11. Licensing Requirements

All artifacts shall adhere to RTEMS Project licensing requirements. Currently, the preferred licenses are:

  • “Two Clause BSD” (BSD-2-Clause) for source code, and
  • CC-BY-SA-4.0 license for documentation

Historically, RTEMS has been licensed under the GPL v2 with linking exception (https://www.rtems.org/license). It is preferred that new submissions be under one of the two preferred licenses. If you have previously submitted code to RTEMS under a historical license, please grant the project permission to relicense. See https://devel.rtems.org/ticket/3053 for details.

For example templates for what to include in source code and documentation, see Copyright and License Block.

11.1. Rationale

RTEMS is intended for use in real-time embedded systems in which the application is statically linked with the operating system and all support libraries. Given this use case, the RTEMS development team evaluated a variety of licenses with with the goal of promoting use while protecting both users and the developers.

Using the GNU General Public License Version 2 (GPLv2) unmodified was considered but discarded because the GPL can only be linked statically with other GPL code. Put simply, linking your application code statically with GPL code would cause your code to become GPL code. This would force both licensing and redistribution requirements onto RTEMS users. This was completely unacceptable.

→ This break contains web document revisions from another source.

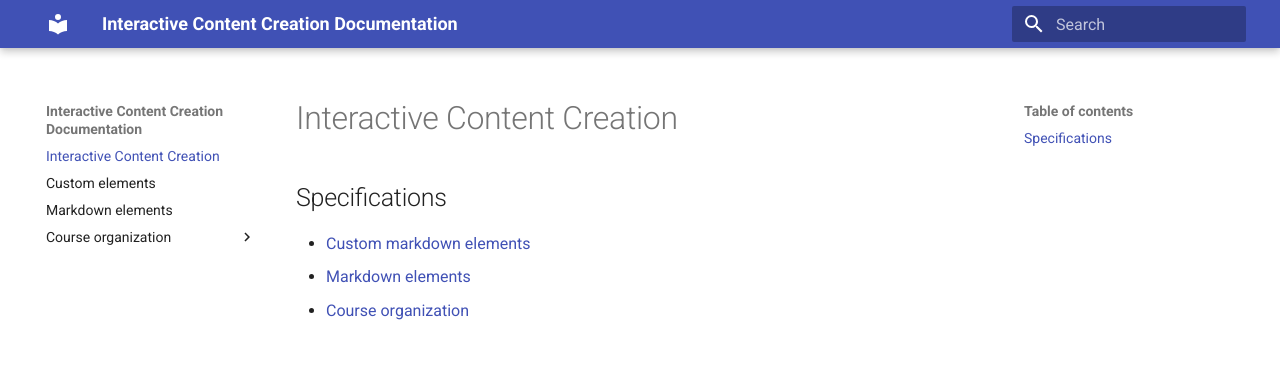
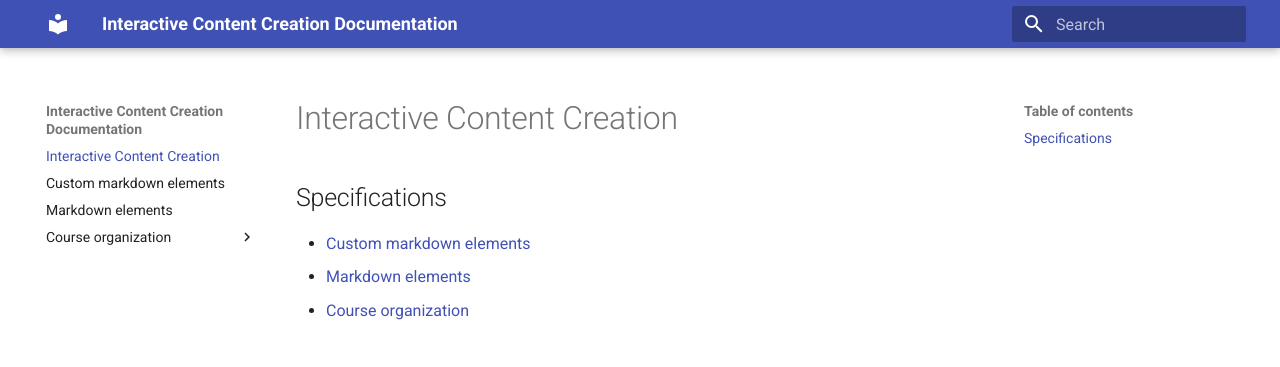
Before and after one commit to SoftUni-Internal/interactive-docs, an MkDocs documentation site: the page built from docs/index.md, in a window 1280 px wide. Shown: the top 367 px of the page. Built offline with MkDocs 1.6.1 and Material for MkDocs 9.7.7, drawn with Linux system fonts in a browser that asks for light colours; part of the change alters nothing that is shown.

Commit message:
Navigation improvements

```diff
--- a/docs/index.md
+++ b/docs/index.md
@@ -2,6 +2,6 @@
 
 ## Specifications
 
-- [Custom markdown elements](custom-elements)
-- [Markdown elements](markdown-elements.md)
+- [Custom markdown elements](custom-markdown-elements)
+- [Markdown elements](markdown-elements)
 - [Course organization](course-organization/index.md)
```
Also changed, not shown: docs/custom-markdown-elements.md (renamed from docs/custom-elements.md).
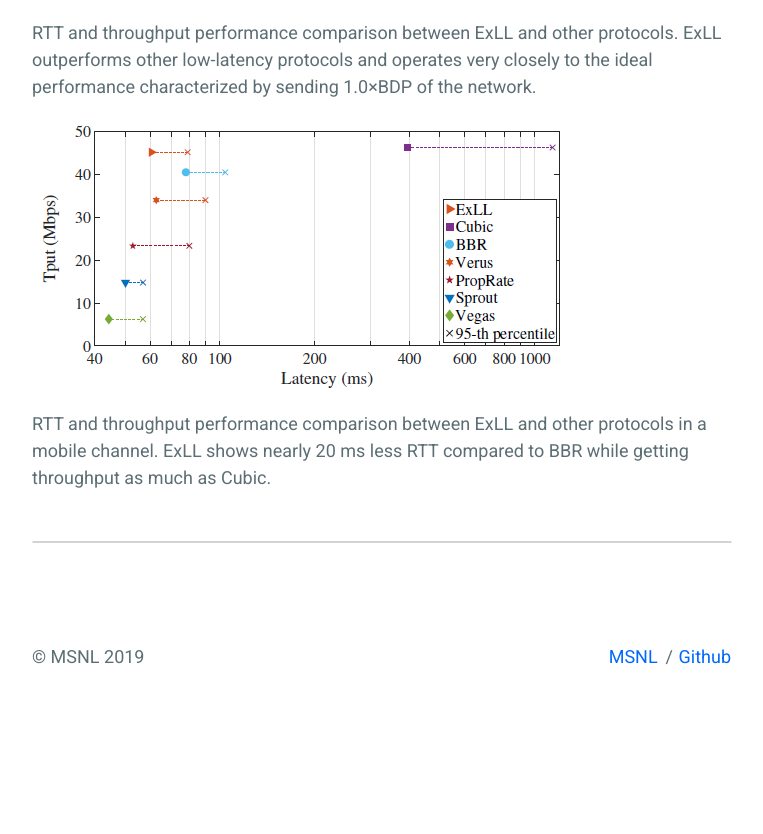
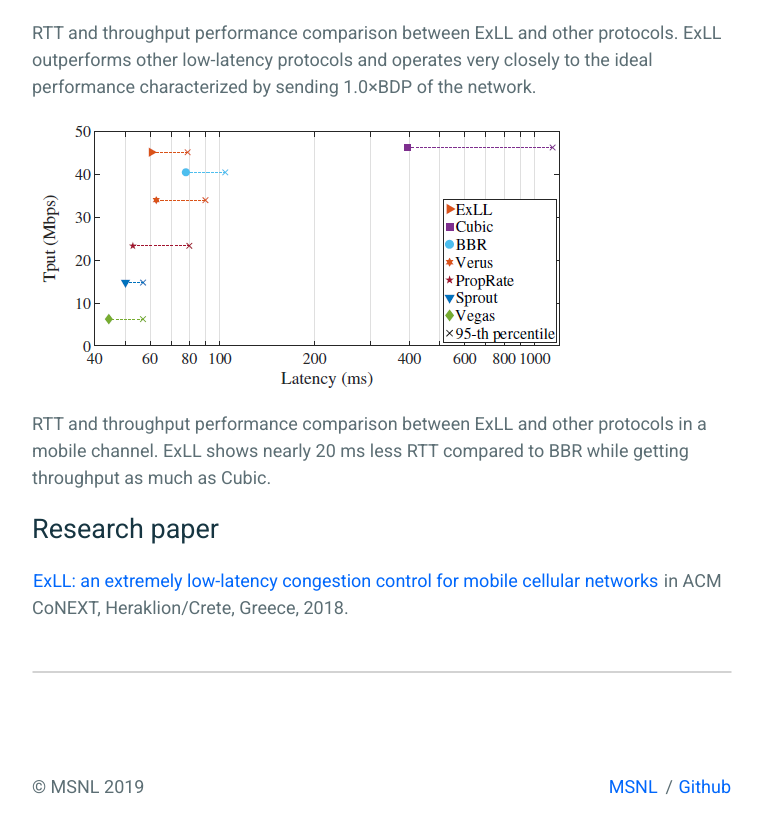
Before and after one commit to msnl/exll, a Jekyll site: the page built from _posts/2019-04-18-exll-overview.md, in a window 1280 px wide and 900 px high, scrolled down 2242 px. Shown: the top 834 px of the window, without its empty margins (258-1021 px from the left). Built offline with Jekyll 4.4.1, drawn with Linux system fonts in a browser that asks for light colours; before the commit the page ends 3012 px from its top, so only the background shows below that.

Commit message:
Update 2019-04-18-exll-overview.md

```diff
--- a/_posts/2019-04-18-exll-overview.md
+++ b/_posts/2019-04-18-exll-overview.md
@@ -6,6 +6,7 @@ date: 2019-04-18
 tags: ExLL
 comments: true
 ---
+
 
  ExLL is a new low-latency congestion control scheme which can adapt to dynamic cellular channels without overloading the network. To do so, we develop two novel techniques that run on the cellular receiver: 1) cellular bandwidth inference from the downlink packet reception pattern and 2) minimum RTT calibration from the inference on the uplink scheduling interval. Furthermore, we incorporate the control framework of FAST into ExLL’s cellular specific inference techniques. Hence, ExLL can precisely control its congestion window to not overload the network unnecessarily. Our implementation of ExLL on Android smartphones demonstrates that ExLL reduces latency much closer to the minimum RTT compared to other low-latency congestion control algorithms in both static and dynamic channels of LTE networks.
 
@@ -29,3 +30,7 @@ RTT and throughput performance comparison between ExLL and other protocols. ExLL
 ![Mobile Performance](https://raw.githubusercontent.com/msnl/exll/master/assets/ExLL_Mobile.PNG)
 
 RTT and throughput performance comparison between ExLL and other protocols in a mobile channel. ExLL shows nearly 20 ms less RTT compared to BBR while getting throughput as much as Cubic.
+
+# Research paper
+
+[ExLL: an extremely low-latency congestion control for mobile cellular networks](http://netstech.org/wp-content/uploads/2018/12/exll-conext2018.pdf){: target="_blank" } in ACM CoNEXT, Heraklion/Crete, Greece, 2018.
```
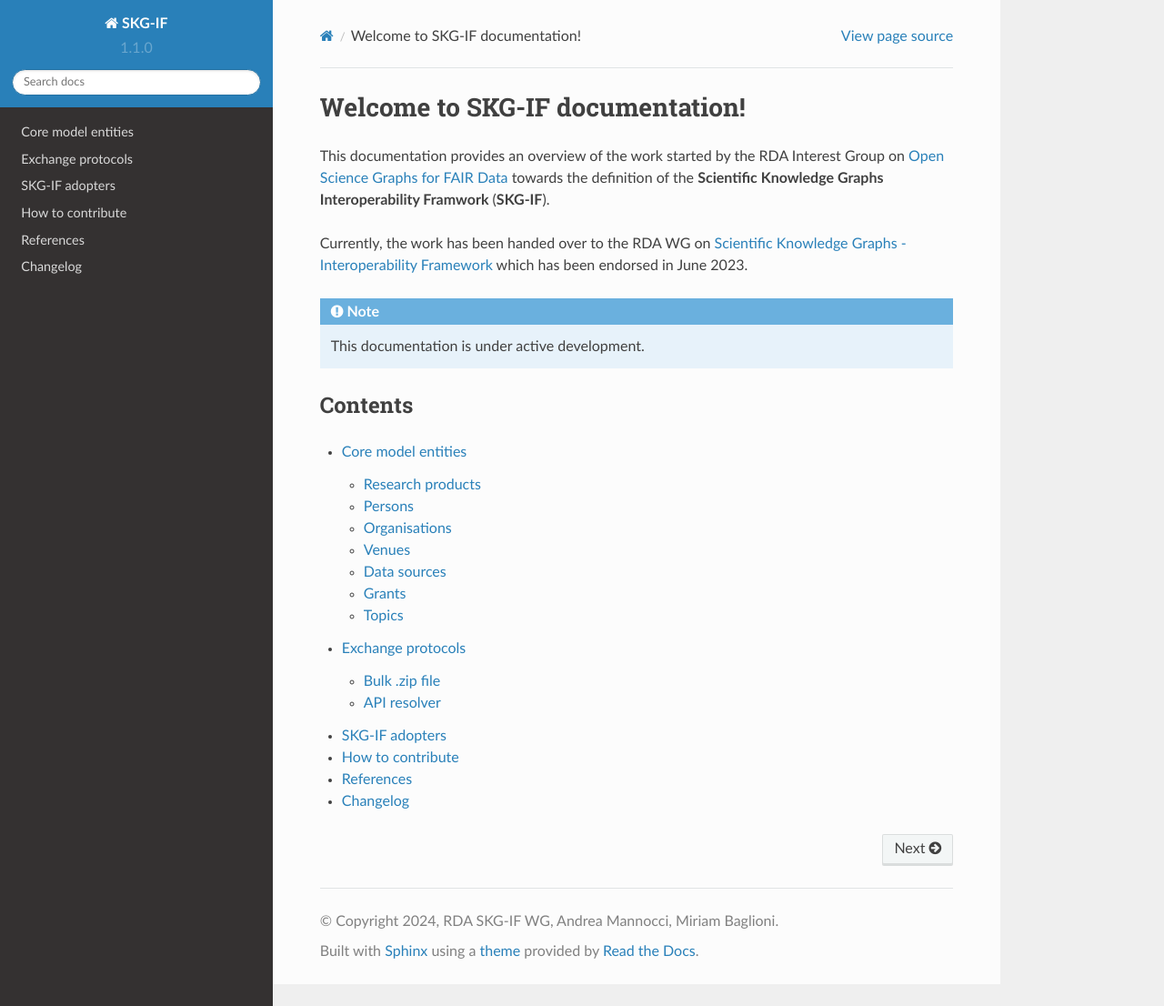
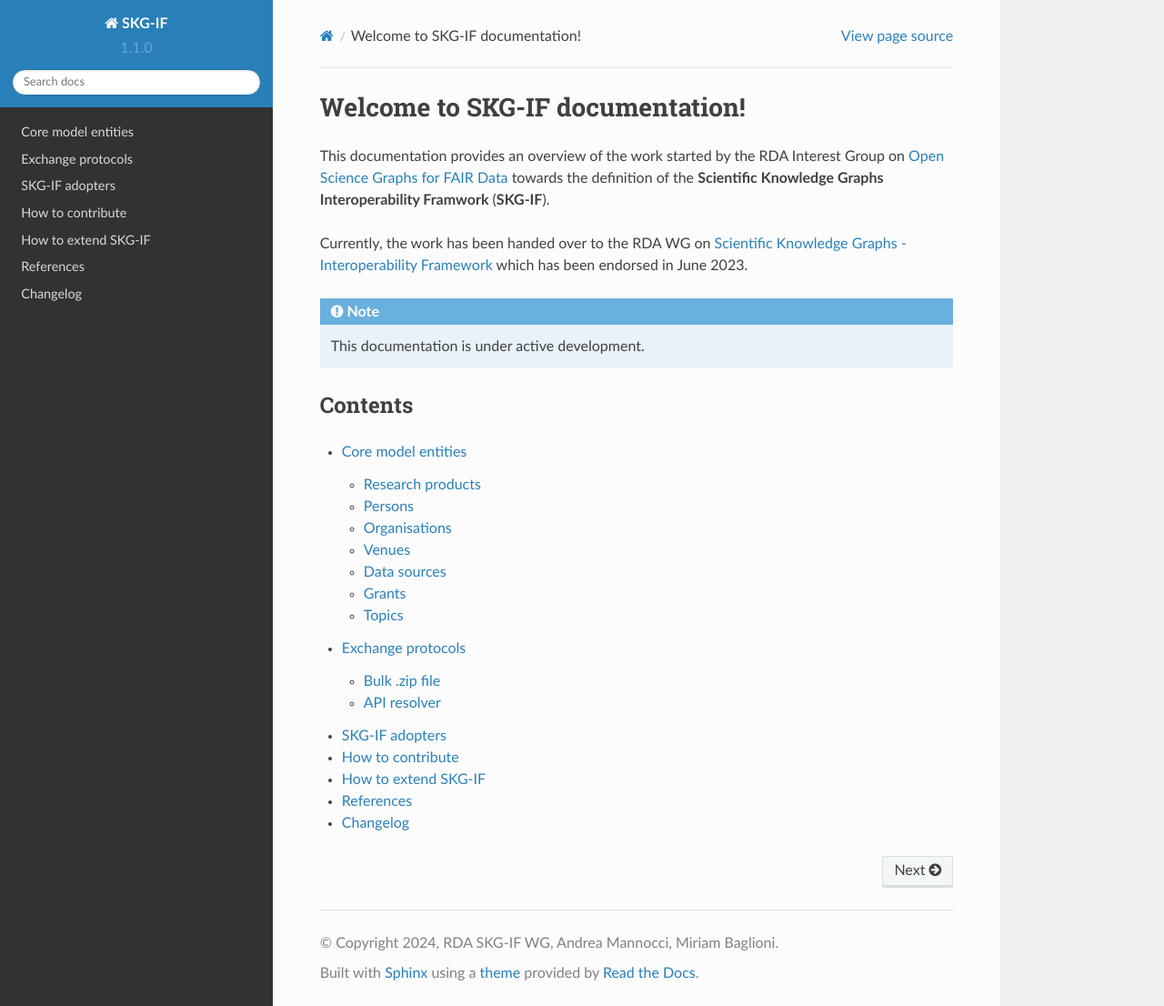
Before and after one commit to andremann/SKG-IF, a Sphinx documentation site: the page built from docs/source/index.rst, in a window 1280 px wide and 1106 px high. Shown: the whole window at 91% size. Built offline with Sphinx 7.4.7 and the Read the Docs theme 2.0.0, drawn with Linux system fonts in a browser that asks for light colours; pages that are not in the unit, such as notebooks, are missing from menus.

Commit message:
adding placeholder for extensions

```diff
--- /dev/null
+++ b/docs/source/extensions.rst
@@ -0,0 +1,5 @@
+How to extend SKG-IF
+########################
+
+
+Coming soon
--- a/docs/source/index.rst
+++ b/docs/source/index.rst
@@ -24,6 +24,7 @@ Contents
    exchange
    adopters
    contribute
+   extensions
    references
    changelog
    .. test
```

The GNU Lesser General Public License Version 2 (LGPLv2) was also considered and deemed to not be a suitable license for RTEMS. This is because it either requires use of a shared library that can be re-linked, or release of the linked (application) code. This would require an RTEMS-based embedded system to provide a “relinking kit.” Again, this license would force an unacceptable requirement on RTEMS users and deemed unacceptable.

Newer versions of the GPL (i.e. version 3) are completely unsuitable for embedded systems due to the additions which add further restrictions on end user applications.

The historical RTEMS License is a modified version of the GPL version 2 that includes an exception to permit including headers and linking against RTEMS object files statically. This was based on the license used by GCC language runtime libraries at that time. This license allows the static linking of RTEMS with applications without forcing obligations and restrictions on users.

A problem for RTEMS is there are no copyleft licenses that are compatible with the deployment model of RTEMS. Thus, RTEMS Project has to reject any code that uses the GPL or LGPL, even though RTEMS has historically appeared to use the GPL itself – but with the exception for static linking, and also because an upstream GPL version 2 project could at any time switch to GPL version 3 and become totally unusable. In practice, RTEMS can only accept original code contributed under the RTEMS License and code that has a permissive license.

As stated above, the RTEMS Project has defined its preferred licenses. These allow generation of documentation and software from specification as well as allow end users to statically link with RTEMS and not incur obligations.

In some cases, RTEMS includes software from third-party projects. In those cases, the license is carefully evaluated to meet the project licensing goals. The RTEMS Project can only include software under licenses which follow these guidelines:

  • 2- and 3-clause BSD, MIT, and other OSI-approved non-copyleft licenses that permit statically linking with the code of different licenses are acceptable.
  • The historical RTEMS License is acceptable for software already in the tree. This software is being relicensed to BSD-2-Clause, rewritten, or removed.
  • GPL licensed code is NOT acceptable, neither is LGPL.
  • Software which is dual-licensed in a manner which prevents free use in commercial applications is not acceptable.
  • Advertising obligations are not acceptable.
  • Some license restrictions may be permissible. These will be considered on a case-by-case basis.

In practice, these guidelines are not hard to follow. Critically, they protect the freedom of the RTEMS source code and that of end users to select the license and distribution terms they prefer for their RTEMS-based application.